I found myself struggling emotionally and physically in March, and had to sit down and figure out what was happening. Actually, the same thing happens every March and near the end of the month, I realize what is happening. In March, 1986, my brother died, leaving behind a wife and 3 young children, his older sister (me), my younger brother and Mom and Dad. When my Mother was given the news, she had a major heart attack. I missed the funeral mass so I could stay at the hospital with Mom who was unable to attend because her condition was not stable. In 1988, my mother died – in March. Each year, even after all this time and the grief work I’ve done, it seems that my unconscious mind resurrects the body memories of those years, and I find myself lacking physical energy. I also find I am more emotional during March than other months.
Every year, when I remember why I find myself dragging through March, I seem to just accept that it is what it is and keep going until it is over and April is here, and I feel better. I believe this year, I have found a way to better prepare for March, 2013.
I have put those dates in my day planner under 2013. When I get my 2013 day planner, I am going to schedule time at the beginning of March to have a little ceremony to honour my brother’s and my mother’s memories. And then, on the day of the anniversary of their deaths, I am going to do something special. My mother loved red roses, so I think I’ll buy myself a dozen red roses a few days prior to the date. If there is no snow at her grave, like this year, I’ll bring the flowers there on her anniversary date. If there is snow, well, I’ll just keep them on my dining room table. As for my brother, there are some things I need to say to him. I believe I’ll write him a letter and on his anniversary date, I’ll read it, shred it, and burn it. Ritual has always been important to me, and I believe this will work for me.
I also want to share a story with you that was sent to me many years ago. I hope you enjoy it.
The Cracked Pot
A water bearer in India had two large pots, one hung on each end of a pole which he carried across his neck. One of the pots had a crack in it, and while the other pot was perfect and always delivered a full portion of water at the end of the long walk from the stream to the master’s house, the cracked pot arrived only half full.

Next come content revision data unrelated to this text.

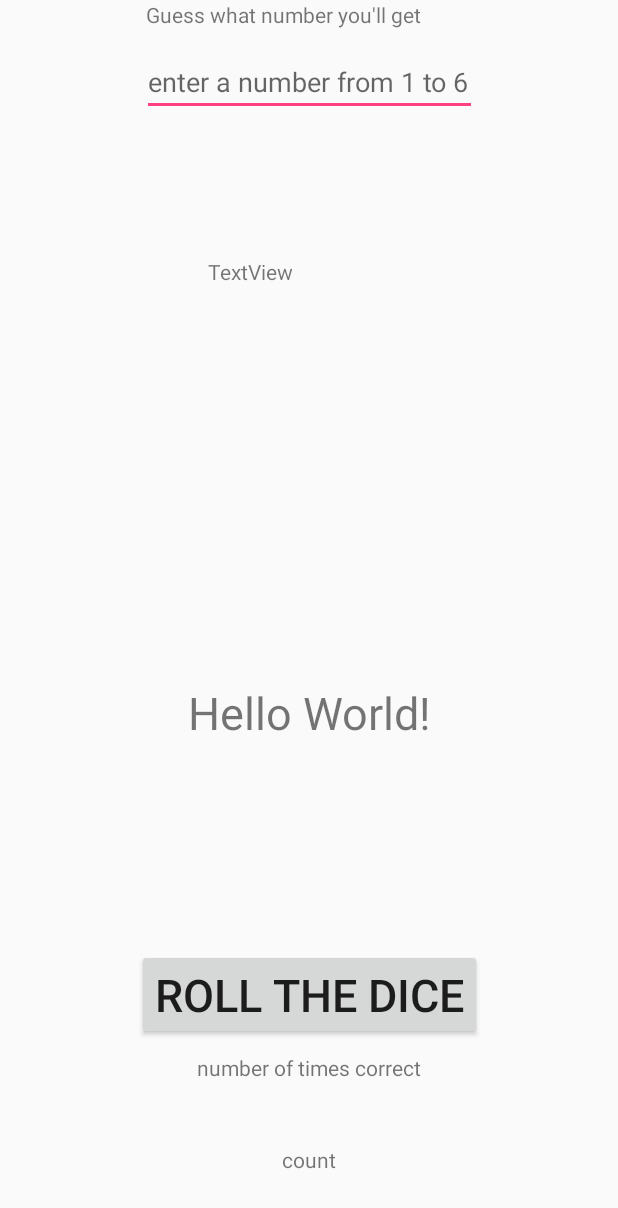
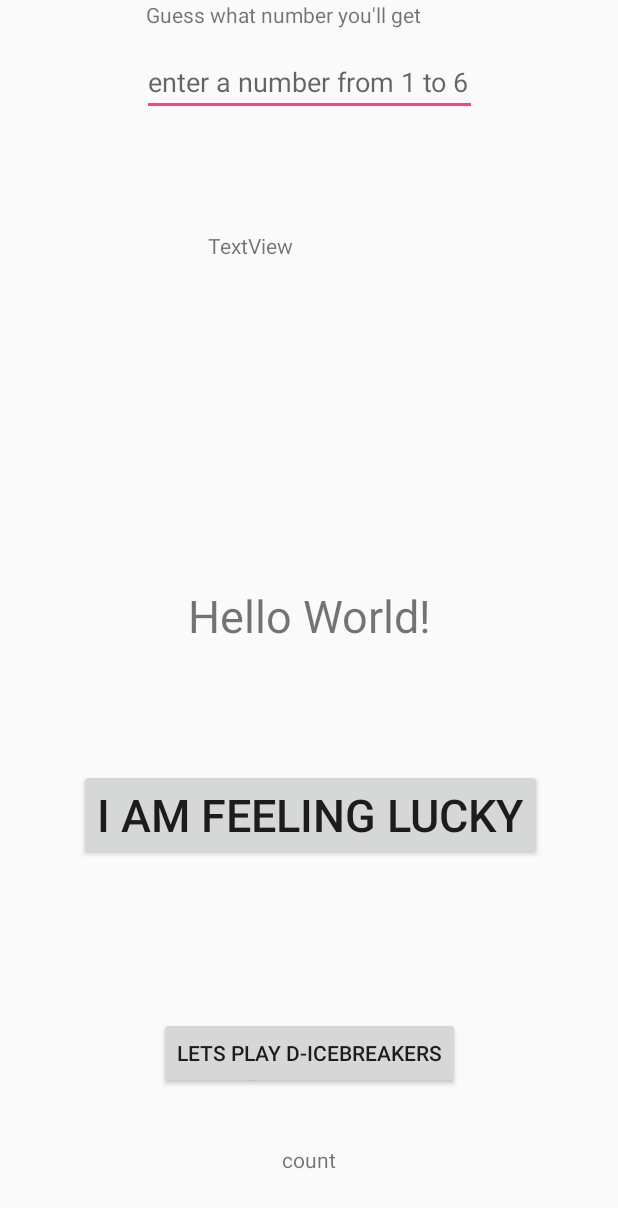
Before and after one commit to cs18aao/DiceRoller, an Android app: the layout content_main.xml on its own in the app's theme, with its tools: preview values and no code run, on a phone screen of 412 x 824 dp. Shown: the top 1208 px of the screen. Run offline under Robolectric (Android 15) with nearby library versions, the phone set to English and light mode, and no system bars.

Commit message:
Start of D-ICEBREAKER

```diff
--- a/app/src/main/java/com/example/cs18aao/diceroller/MainActivity.java
+++ b/app/src/main/java/com/example/cs18aao/diceroller/MainActivity.java
@@ -72,7 +72,7 @@ public class MainActivity extends AppCompatActivity {
         return super.onOptionsItemSelected(item);
     }
 
-    public void on_button_click (View view){
+    public void roll_the_dice (View view){
 
         TextView tv = (TextView) this.findViewById(R.id.textView);
 
@@ -95,4 +95,11 @@ public class MainActivity extends AppCompatActivity {
         }
     }
 
+    public void D_ICE (View view){
+
+        TextView tv = (TextView) this.findViewById(R.id.textView);
+
+        Random r = new Random();
+        String question = r.
+    }
 }
--- a/app/src/main/res/layout/content_main.xml
+++ b/app/src/main/res/layout/content_main.xml
@@ -19,7 +19,7 @@
         app:layout_constraintRight_toRightOf="parent"
         app:layout_constraintTop_toTopOf="parent"
         app:layout_constraintHorizontal_bias="0.502"
-        app:layout_constraintVertical_bias="0.58000004" />
+        app:layout_constraintVertical_bias="0.498" />
 
     <Button
         android:id="@+id/button"
@@ -29,14 +29,15 @@
         android:layout_marginLeft="8dp"
         android:layout_marginRight="8dp"
         android:layout_marginTop="8dp"
-        android:onClick="on_button_click"
-        android:text="Roll the Dice"
+        android:onClick="roll_the_dice"
+        android:text="I am feeling lucky"
         android:textSize="30sp"
         app:layout_constraintBottom_toBottomOf="parent"
+        app:layout_constraintHorizontal_bias="0.508"
         app:layout_constraintLeft_toLeftOf="parent"
         app:layout_constraintRight_toRightOf="parent"
         app:layout_constraintTop_toBottomOf="@+id/textView"
-        app:layout_constraintVertical_bias="0.725" />
+        app:layout_constraintVertical_bias="0.304" />
 
     <TextView
         android:id="@+id/textView2"
@@ -103,12 +104,27 @@
         android:layout_marginLeft="8dp"
         android:layout_marginRight="8dp"
         android:layout_marginTop="8dp"
-        android:text="counter"
+        android:text="number of times correct"
         app:layout_constraintBottom_toBottomOf="parent"
         app:layout_constraintLeft_toLeftOf="parent"
         app:layout_constraintRight_toRightOf="parent"
         app:layout_constraintTop_toTopOf="parent"
         app:layout_constraintVertical_bias="0.88"
-        tools:text="number of times correct" />
+        tools:text="points score" />
+
+    <Button
+        android:id="@+id/DiceBreak"
+        android:layout_width="wrap_content"
+        android:layout_height="wrap_content"
+        android:layout_marginBottom="98dp"
+        android:layout_marginLeft="8dp"
+        android:layout_marginRight="8dp"
+        android:onClick="D_ICE"
+        android:text="DiceBreaker"
+        app:layout_constraintBottom_toBottomOf="parent"
+        app:layout_constraintHorizontal_bias="0.502"
+        app:layout_constraintLeft_toLeftOf="parent"
+        app:layout_constraintRight_toRightOf="parent"
+        tools:text="Lets play D-ICEBREAKERS" />
 
 </android.support.constraint.ConstraintLayout>
```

For a full two years this went on daily, with the bearer delivering only one and a half pots full of water to his master’s house.
Of course, the perfect pot was proud of its accomplishments, perfect to the end for which it was made. But the poor cracked pot was ashamed of its own imperfection, and miserable that it was able to accomplish only half of what it had been made to do.
After two years of what it perceived to be a bitter failure, it spoke to the water bearer one day by the stream. “I am ashamed of myself, and I want to apologize to you”. “Why?” asked the bearer. “What are you ashamed of?” “I have been able, for these past two years, to deliver only half my load because this crack in my side causes water to leak out all the way back to your master’s house. Because of my flaws, you have to do all of this work, and you don’t get full value from your efforts,” the pot said.
The water bearer felt sorry for the old cracked pot, and in his compassion he said, “As we return to the master’s house, I want you to notice the beautiful flowers along the path.” Indeed, as they went up the hill, the old cracked pot took notice of the sun warming the beautiful wild flowers on the side of the path, and this cheered it some. But at the end of the trail, it still felt bad because it had leaked out half its load, and so again it apologized to the bearer for its failure.
The bearer said to the pot, “Did you notice that there were flowers only on your side of the path, and not on the other pot’s side? That’s because I have always known about your flaw, and I took advantage of it. I planted flower seeds on your side of the path, and every day while we walk back from the stream, you’ve watered them. For two years, I have been able to pick these beautiful flowers to decorate my master’s table. Without you being just the way you are, he would not have this beauty to grace his house.”
Each of us has our own unique flaws. We are all cracked pots. We need to learn not to compare our insides with others’ outsides, and to appreciate everything about ourselves, even what we perceive to be flaws.Tags: barriers, change, communication, coping, counselling, feelings, grief, growth